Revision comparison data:

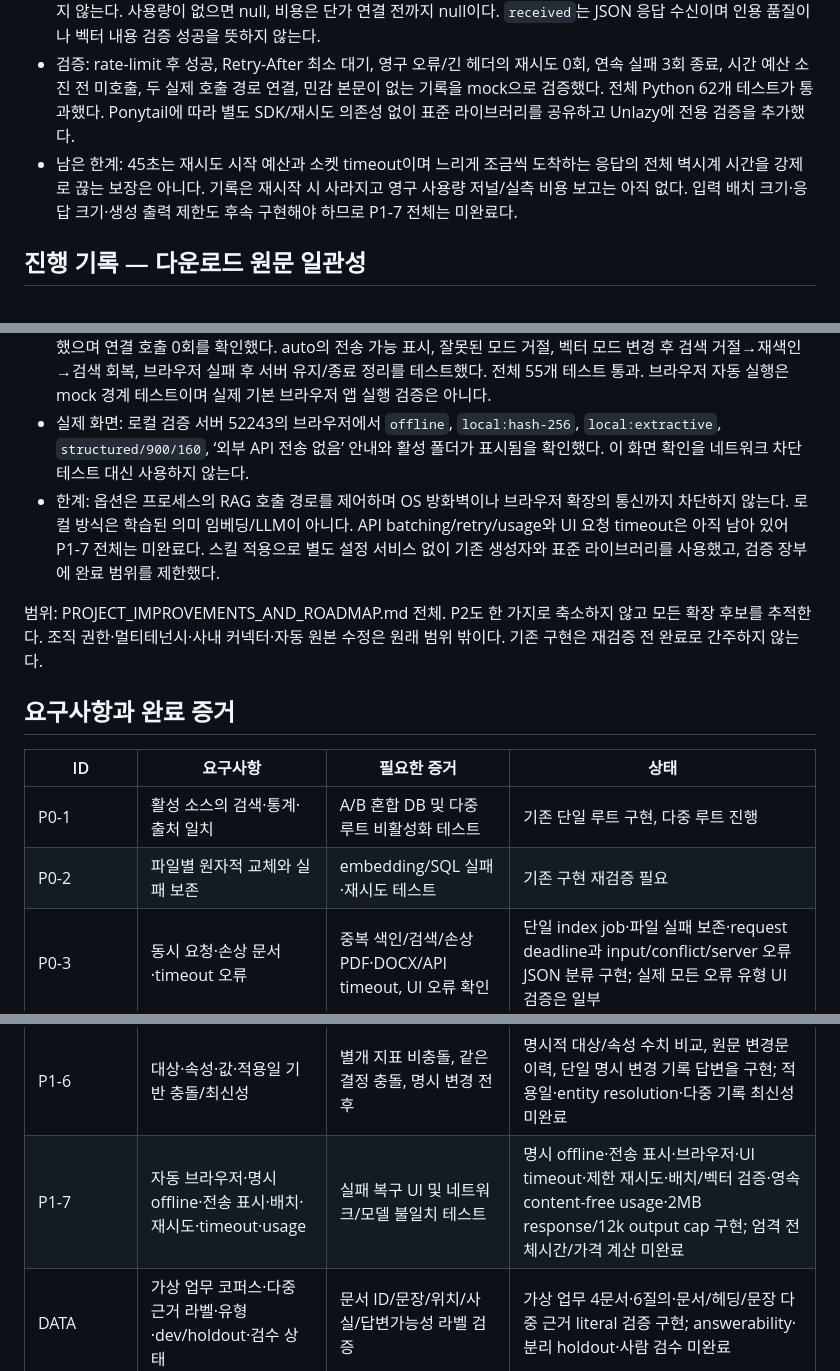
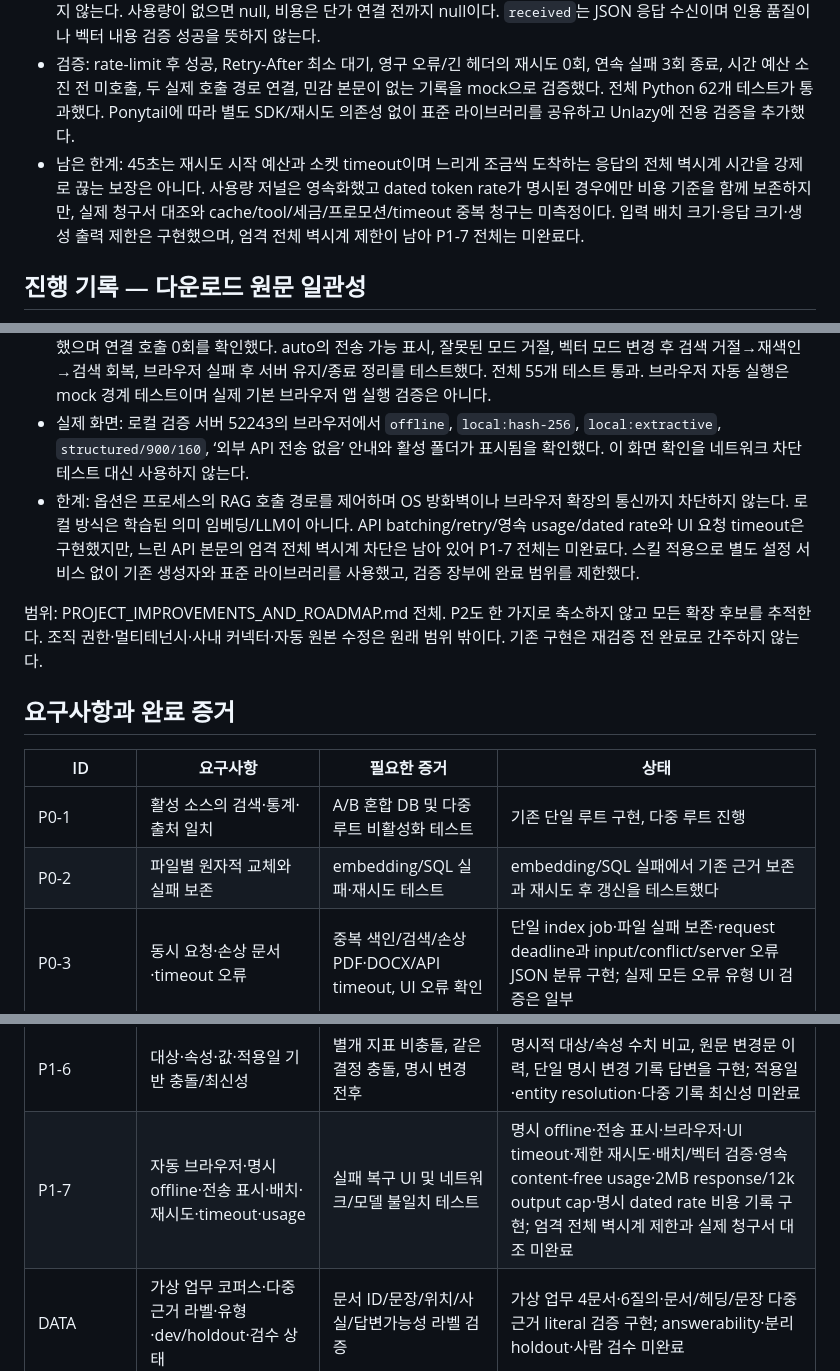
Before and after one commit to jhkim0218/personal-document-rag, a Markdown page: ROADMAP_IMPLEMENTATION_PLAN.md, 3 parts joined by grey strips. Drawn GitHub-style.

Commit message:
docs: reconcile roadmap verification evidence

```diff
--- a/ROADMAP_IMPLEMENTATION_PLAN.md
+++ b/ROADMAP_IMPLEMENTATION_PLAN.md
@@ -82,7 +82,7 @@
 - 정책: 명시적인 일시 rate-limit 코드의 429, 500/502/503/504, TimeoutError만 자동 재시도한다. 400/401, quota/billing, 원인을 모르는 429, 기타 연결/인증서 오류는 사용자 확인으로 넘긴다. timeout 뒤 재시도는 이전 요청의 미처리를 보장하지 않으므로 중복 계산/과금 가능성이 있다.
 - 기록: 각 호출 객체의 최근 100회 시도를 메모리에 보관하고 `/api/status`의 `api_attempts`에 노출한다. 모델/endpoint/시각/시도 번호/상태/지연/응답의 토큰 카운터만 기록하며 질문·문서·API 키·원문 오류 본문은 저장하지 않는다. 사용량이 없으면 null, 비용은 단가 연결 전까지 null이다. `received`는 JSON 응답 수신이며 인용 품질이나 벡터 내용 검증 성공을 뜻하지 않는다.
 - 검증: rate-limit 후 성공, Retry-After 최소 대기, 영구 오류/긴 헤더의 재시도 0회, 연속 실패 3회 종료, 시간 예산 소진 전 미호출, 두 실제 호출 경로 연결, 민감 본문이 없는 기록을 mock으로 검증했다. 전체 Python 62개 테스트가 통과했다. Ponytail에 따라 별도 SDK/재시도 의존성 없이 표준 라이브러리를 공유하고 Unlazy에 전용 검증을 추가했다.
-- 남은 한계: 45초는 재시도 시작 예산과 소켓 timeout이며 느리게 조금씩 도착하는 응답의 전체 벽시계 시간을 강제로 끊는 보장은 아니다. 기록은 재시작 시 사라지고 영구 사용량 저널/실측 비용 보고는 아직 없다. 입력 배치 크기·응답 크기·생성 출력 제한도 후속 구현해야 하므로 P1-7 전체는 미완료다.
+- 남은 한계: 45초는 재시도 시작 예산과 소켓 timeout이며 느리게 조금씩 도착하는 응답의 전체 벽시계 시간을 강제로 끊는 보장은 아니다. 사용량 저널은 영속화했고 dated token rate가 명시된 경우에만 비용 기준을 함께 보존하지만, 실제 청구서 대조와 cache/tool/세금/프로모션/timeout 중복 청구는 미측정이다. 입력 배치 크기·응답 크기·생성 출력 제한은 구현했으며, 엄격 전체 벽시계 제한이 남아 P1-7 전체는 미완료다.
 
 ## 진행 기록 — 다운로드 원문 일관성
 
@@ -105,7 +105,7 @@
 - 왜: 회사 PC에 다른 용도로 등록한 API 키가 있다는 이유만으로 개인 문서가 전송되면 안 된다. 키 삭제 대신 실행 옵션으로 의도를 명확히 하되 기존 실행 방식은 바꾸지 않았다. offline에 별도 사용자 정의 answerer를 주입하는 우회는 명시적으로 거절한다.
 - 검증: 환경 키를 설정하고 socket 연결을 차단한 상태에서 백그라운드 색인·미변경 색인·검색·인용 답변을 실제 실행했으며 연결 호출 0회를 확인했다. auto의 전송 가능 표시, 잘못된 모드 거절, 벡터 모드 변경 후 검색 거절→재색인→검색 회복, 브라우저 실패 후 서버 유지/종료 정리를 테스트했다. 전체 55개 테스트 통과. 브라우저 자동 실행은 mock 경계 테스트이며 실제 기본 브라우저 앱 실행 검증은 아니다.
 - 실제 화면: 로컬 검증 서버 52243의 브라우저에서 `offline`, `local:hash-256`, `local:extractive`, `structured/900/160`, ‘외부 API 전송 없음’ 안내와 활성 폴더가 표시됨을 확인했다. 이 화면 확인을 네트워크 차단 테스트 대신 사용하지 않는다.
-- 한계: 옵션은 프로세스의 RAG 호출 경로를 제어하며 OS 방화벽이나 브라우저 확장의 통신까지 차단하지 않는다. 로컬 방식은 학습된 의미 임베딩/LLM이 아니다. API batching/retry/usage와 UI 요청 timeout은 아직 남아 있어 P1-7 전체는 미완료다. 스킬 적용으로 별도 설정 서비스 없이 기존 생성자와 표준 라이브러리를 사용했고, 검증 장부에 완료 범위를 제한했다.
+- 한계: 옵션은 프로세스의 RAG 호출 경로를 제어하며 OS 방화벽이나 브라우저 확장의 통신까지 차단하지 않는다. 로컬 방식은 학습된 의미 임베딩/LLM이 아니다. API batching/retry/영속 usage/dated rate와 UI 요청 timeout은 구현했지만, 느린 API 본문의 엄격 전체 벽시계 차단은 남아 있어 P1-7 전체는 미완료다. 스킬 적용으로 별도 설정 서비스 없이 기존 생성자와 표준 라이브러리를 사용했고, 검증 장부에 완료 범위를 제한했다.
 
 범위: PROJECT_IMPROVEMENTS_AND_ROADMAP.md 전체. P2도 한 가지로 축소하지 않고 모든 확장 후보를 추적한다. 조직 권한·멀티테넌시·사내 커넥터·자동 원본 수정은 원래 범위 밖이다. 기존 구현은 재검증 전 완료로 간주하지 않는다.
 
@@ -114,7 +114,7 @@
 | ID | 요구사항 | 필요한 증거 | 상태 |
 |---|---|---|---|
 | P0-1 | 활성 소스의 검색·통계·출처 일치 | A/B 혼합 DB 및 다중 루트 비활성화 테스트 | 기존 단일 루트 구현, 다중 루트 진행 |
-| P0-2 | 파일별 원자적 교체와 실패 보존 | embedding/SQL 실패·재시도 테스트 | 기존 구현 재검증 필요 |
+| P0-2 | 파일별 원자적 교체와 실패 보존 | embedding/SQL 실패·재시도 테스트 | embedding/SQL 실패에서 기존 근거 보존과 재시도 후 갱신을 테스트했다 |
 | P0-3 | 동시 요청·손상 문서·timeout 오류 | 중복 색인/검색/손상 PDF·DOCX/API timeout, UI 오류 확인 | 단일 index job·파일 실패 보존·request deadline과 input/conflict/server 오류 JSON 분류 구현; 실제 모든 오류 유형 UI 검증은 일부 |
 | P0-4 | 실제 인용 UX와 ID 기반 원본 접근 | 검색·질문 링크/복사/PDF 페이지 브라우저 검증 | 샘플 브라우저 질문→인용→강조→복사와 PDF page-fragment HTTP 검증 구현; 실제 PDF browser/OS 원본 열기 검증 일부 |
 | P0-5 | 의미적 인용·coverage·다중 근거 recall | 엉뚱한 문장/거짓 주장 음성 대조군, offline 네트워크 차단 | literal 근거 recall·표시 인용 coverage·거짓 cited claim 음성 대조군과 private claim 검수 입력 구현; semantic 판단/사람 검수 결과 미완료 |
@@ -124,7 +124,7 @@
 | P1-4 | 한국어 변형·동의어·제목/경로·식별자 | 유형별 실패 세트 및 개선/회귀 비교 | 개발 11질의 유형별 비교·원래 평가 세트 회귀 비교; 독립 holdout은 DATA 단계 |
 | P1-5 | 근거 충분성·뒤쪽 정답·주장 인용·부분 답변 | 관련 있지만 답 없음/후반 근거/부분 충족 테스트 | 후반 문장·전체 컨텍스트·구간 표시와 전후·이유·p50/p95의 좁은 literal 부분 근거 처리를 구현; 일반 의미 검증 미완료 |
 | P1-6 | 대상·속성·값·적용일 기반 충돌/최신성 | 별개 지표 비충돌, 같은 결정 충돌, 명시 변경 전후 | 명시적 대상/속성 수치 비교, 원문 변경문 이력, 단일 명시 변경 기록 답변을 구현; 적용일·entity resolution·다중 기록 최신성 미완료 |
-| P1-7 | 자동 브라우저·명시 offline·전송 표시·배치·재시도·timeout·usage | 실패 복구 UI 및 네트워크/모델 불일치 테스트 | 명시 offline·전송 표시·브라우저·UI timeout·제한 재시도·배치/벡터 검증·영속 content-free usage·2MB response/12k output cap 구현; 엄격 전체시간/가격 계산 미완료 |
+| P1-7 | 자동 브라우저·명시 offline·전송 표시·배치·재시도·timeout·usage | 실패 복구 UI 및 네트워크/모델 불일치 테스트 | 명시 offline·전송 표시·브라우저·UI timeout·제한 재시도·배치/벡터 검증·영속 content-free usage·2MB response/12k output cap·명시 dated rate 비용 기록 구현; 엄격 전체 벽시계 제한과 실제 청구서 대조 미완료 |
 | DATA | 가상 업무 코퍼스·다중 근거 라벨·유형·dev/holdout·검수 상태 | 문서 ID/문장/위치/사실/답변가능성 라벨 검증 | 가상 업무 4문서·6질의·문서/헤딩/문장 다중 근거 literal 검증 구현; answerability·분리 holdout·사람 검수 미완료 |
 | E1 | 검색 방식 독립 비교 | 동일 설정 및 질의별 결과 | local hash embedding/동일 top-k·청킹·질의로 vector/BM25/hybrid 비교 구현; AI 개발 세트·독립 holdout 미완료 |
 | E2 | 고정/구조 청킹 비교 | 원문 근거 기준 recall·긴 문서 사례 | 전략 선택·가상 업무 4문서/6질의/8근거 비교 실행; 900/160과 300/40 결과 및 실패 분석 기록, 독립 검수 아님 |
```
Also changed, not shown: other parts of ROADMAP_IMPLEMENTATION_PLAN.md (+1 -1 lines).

What you will do:
Look through the entries and find each line that has the string "timeout이며". Copy those lines.

Exercise solution:
-- 남은 한계: 45초는 재시도 시작 예산과 소켓 timeout이며 느리게 조금씩 도착하는 응답의 전체 벽시계 시간을 강제로 끊는 보장은 아니다. 기록은 재시작 시 사라지고 영구 사용량 저널/실측 비용 보고는 아직 없다. 입력 배치 크기·응답 크기·생성 출력 제한도 후속 구현해야 하므로 P1-7 전체는 미완료다.
+- 남은 한계: 45초는 재시도 시작 예산과 소켓 timeout이며 느리게 조금씩 도착하는 응답의 전체 벽시계 시간을 강제로 끊는 보장은 아니다. 사용량 저널은 영속화했고 dated token rate가 명시된 경우에만 비용 기준을 함께 보존하지만, 실제 청구서 대조와 cache/tool/세금/프로모션/timeout 중복 청구는 미측정이다. 입력 배치 크기·응답 크기·생성 출력 제한은 구현했으며, 엄격 전체 벽시계 제한이 남아 P1-7 전체는 미완료다.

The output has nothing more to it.